▸ Problem to solve: Return every line below as is, leaving out the pictures.

==== Source information

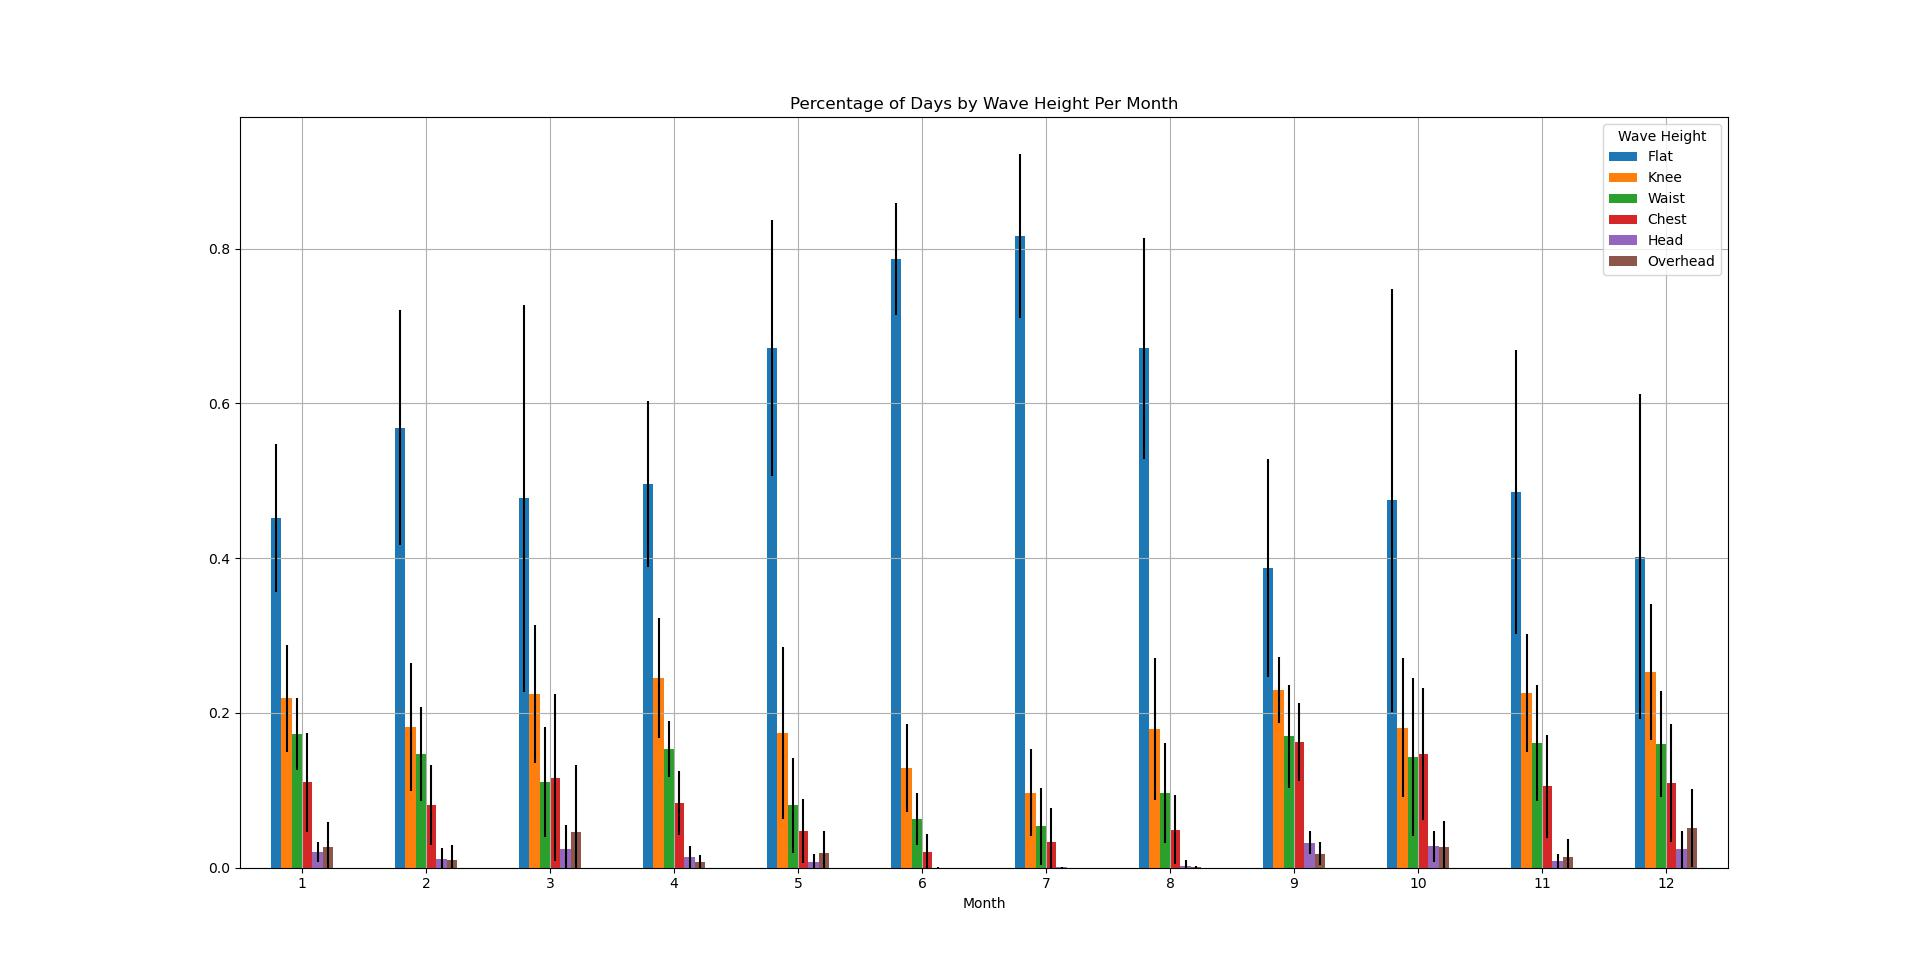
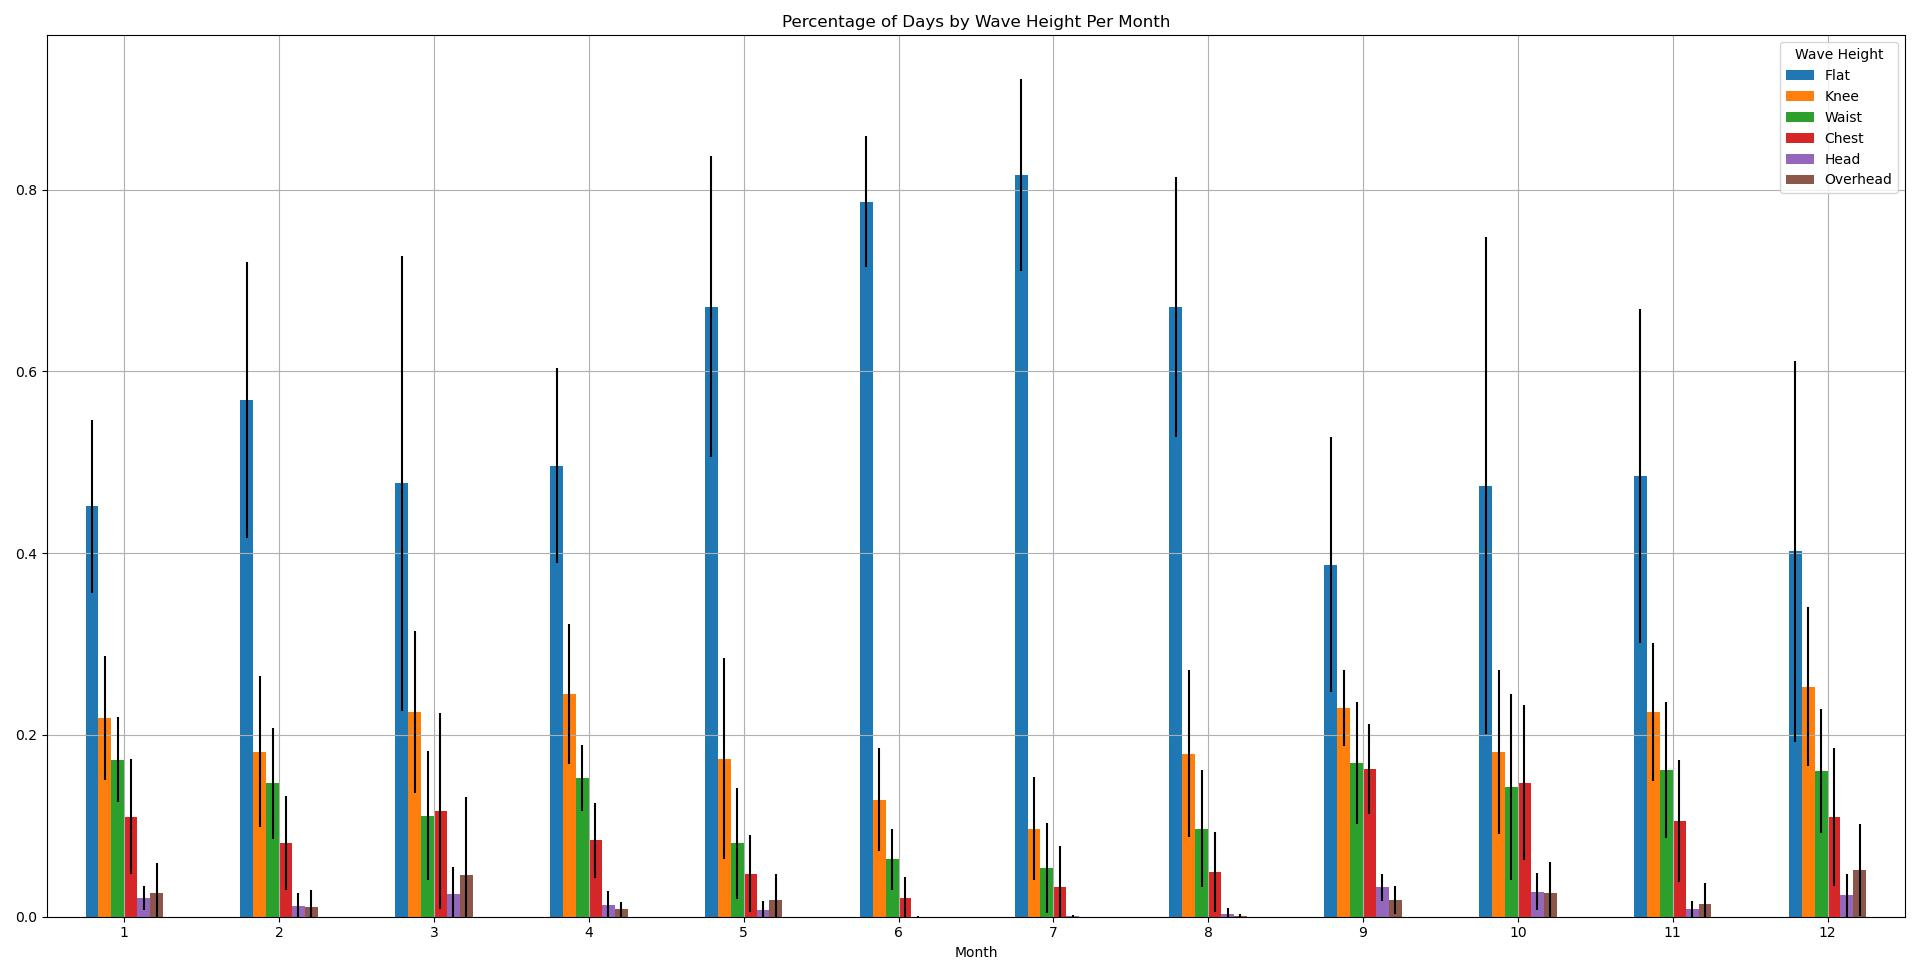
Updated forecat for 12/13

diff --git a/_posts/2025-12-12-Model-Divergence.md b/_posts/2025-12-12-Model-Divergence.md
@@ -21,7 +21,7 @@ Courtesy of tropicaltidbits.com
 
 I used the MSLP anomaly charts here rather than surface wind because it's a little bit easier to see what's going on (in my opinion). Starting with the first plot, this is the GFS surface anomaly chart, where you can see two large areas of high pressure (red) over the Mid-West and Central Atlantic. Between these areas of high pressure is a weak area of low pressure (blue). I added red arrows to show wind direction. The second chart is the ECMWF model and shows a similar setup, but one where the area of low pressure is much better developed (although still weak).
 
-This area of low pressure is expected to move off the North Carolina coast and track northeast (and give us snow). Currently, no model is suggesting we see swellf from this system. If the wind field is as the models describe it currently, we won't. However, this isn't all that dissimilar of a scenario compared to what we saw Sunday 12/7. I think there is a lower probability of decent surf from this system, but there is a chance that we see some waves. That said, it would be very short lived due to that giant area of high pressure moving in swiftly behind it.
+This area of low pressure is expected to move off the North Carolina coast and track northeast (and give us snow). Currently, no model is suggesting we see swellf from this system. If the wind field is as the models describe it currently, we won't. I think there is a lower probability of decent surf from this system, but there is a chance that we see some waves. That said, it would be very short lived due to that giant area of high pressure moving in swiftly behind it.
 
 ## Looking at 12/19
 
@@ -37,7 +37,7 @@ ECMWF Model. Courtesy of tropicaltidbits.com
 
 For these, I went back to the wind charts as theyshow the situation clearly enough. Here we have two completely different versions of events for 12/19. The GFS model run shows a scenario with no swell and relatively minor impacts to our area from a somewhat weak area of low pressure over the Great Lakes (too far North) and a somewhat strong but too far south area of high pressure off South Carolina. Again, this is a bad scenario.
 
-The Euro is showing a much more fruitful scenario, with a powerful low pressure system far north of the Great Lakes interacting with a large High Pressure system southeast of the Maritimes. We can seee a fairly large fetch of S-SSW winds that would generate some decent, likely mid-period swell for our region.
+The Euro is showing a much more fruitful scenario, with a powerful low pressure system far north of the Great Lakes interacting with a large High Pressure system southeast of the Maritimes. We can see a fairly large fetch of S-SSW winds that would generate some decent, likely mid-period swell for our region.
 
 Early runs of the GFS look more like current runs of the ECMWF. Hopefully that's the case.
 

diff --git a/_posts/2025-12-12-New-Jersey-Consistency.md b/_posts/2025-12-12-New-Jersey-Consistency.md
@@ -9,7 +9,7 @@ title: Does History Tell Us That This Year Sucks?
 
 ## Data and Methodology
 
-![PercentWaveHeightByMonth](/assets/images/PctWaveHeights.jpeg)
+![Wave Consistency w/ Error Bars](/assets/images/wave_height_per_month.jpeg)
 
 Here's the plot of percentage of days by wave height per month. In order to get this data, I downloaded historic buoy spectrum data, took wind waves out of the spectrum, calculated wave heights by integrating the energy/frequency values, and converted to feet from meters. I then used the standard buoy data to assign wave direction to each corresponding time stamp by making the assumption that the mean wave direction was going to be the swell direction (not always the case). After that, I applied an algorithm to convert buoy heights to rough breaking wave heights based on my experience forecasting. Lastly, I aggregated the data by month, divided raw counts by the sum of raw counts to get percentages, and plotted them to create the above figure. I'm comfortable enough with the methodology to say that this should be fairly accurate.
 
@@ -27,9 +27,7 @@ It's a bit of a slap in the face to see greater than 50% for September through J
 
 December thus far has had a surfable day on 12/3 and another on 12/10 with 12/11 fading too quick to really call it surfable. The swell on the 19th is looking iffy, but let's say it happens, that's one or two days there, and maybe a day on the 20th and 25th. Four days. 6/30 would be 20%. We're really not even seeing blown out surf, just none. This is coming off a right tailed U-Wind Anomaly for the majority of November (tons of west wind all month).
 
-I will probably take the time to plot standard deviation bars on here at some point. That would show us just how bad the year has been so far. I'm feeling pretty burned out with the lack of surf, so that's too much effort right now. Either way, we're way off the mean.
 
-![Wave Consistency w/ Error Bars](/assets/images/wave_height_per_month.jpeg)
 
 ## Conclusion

========

▸ Exercise output:
Updated forecat for 12/13

diff --git a/_posts/2025-12-12-Model-Divergence.md b/_posts/2025-12-12-Model-Divergence.md
@@ -21,7 +21,7 @@ Courtesy of tropicaltidbits.com
 
 I used the MSLP anomaly charts here rather than surface wind because it's a little bit easier to see what's going on (in my opinion). Starting with the first plot, this is the GFS surface anomaly chart, where you can see two large areas of high pressure (red) over the Mid-West and Central Atlantic. Between these areas of high pressure is a weak area of low pressure (blue). I added red arrows to show wind direction. The second chart is the ECMWF model and shows a similar setup, but one where the area of low pressure is much better developed (although still weak).
 
-This area of low pressure is expected to move off the North Carolina coast and track northeast (and give us snow). Currently, no model is suggesting we see swellf from this system. If the wind field is as the models describe it currently, we won't. However, this isn't all that dissimilar of a scenario compared to what we saw Sunday 12/7. I think there is a lower probability of decent surf from this system, but there is a chance that we see some waves. That said, it would be very short lived due to that giant area of high pressure moving in swiftly behind it.
+This area of low pressure is expected to move off the North Carolina coast and track northeast (and give us snow). Currently, no model is suggesting we see swellf from this system. If the wind field is as the models describe it currently, we won't. I think there is a lower probability of decent surf from this system, but there is a chance that we see some waves. That said, it would be very short lived due to that giant area of high pressure moving in swiftly behind it.
 
 ## Looking at 12/19
 
@@ -37,7 +37,7 @@ ECMWF Model. Courtesy of tropicaltidbits.com
 
 For these, I went back to the wind charts as theyshow the situation clearly enough. Here we have two completely different versions of events for 12/19. The GFS model run shows a scenario with no swell and relatively minor impacts to our area from a somewhat weak area of low pressure over the Great Lakes (too far North) and a somewhat strong but too far south area of high pressure off South Carolina. Again, this is a bad scenario.
 
-The Euro is showing a much more fruitful scenario, with a powerful low pressure system far north of the Great Lakes interacting with a large High Pressure system southeast of the Maritimes. We can seee a fairly large fetch of S-SSW winds that would generate some decent, likely mid-period swell for our region.
+The Euro is showing a much more fruitful scenario, with a powerful low pressure system far north of the Great Lakes interacting with a large High Pressure system southeast of the Maritimes. We can see a fairly large fetch of S-SSW winds that would generate some decent, likely mid-period swell for our region.
 
 Early runs of the GFS look more like current runs of the ECMWF. Hopefully that's the case.
 

diff --git a/_posts/2025-12-12-New-Jersey-Consistency.md b/_posts/2025-12-12-New-Jersey-Consistency.md
@@ -9,7 +9,7 @@ title: Does History Tell Us That This Year Sucks?
 
 ## Data and Methodology
 
-![PercentWaveHeightByMonth](/assets/images/PctWaveHeights.jpeg)
+![Wave Consistency w/ Error Bars](/assets/images/wave_height_per_month.jpeg)
 
 Here's the plot of percentage of days by wave height per month. In order to get this data, I downloaded historic buoy spectrum data, took wind waves out of the spectrum, calculated wave heights by integrating the energy/frequency values, and converted to feet from meters. I then used the standard buoy data to assign wave direction to each corresponding time stamp by making the assumption that the mean wave direction was going to be the swell direction (not always the case). After that, I applied an algorithm to convert buoy heights to rough breaking wave heights based on my experience forecasting. Lastly, I aggregated the data by month, divided raw counts by the sum of raw counts to get percentages, and plotted them to create the above figure. I'm comfortable enough with the methodology to say that this should be fairly accurate.
 
@@ -27,9 +27,7 @@ It's a bit of a slap in the face to see greater than 50% for September through J
 
 December thus far has had a surfable day on 12/3 and another on 12/10 with 12/11 fading too quick to really call it surfable. The swell on the 19th is looking iffy, but let's say it happens, that's one or two days there, and maybe a day on the 20th and 25th. Four days. 6/30 would be 20%. We're really not even seeing blown out surf, just none. This is coming off a right tailed U-Wind Anomaly for the majority of November (tons of west wind all month).
 
-I will probably take the time to plot standard deviation bars on here at some point. That would show us just how bad the year has been so far. I'm feeling pretty burned out with the lack of surf, so that's too much effort right now. Either way, we're way off the mean.
 
-![Wave Consistency w/ Error Bars](/assets/images/wave_height_per_month.jpeg)
 
 ## Conclusion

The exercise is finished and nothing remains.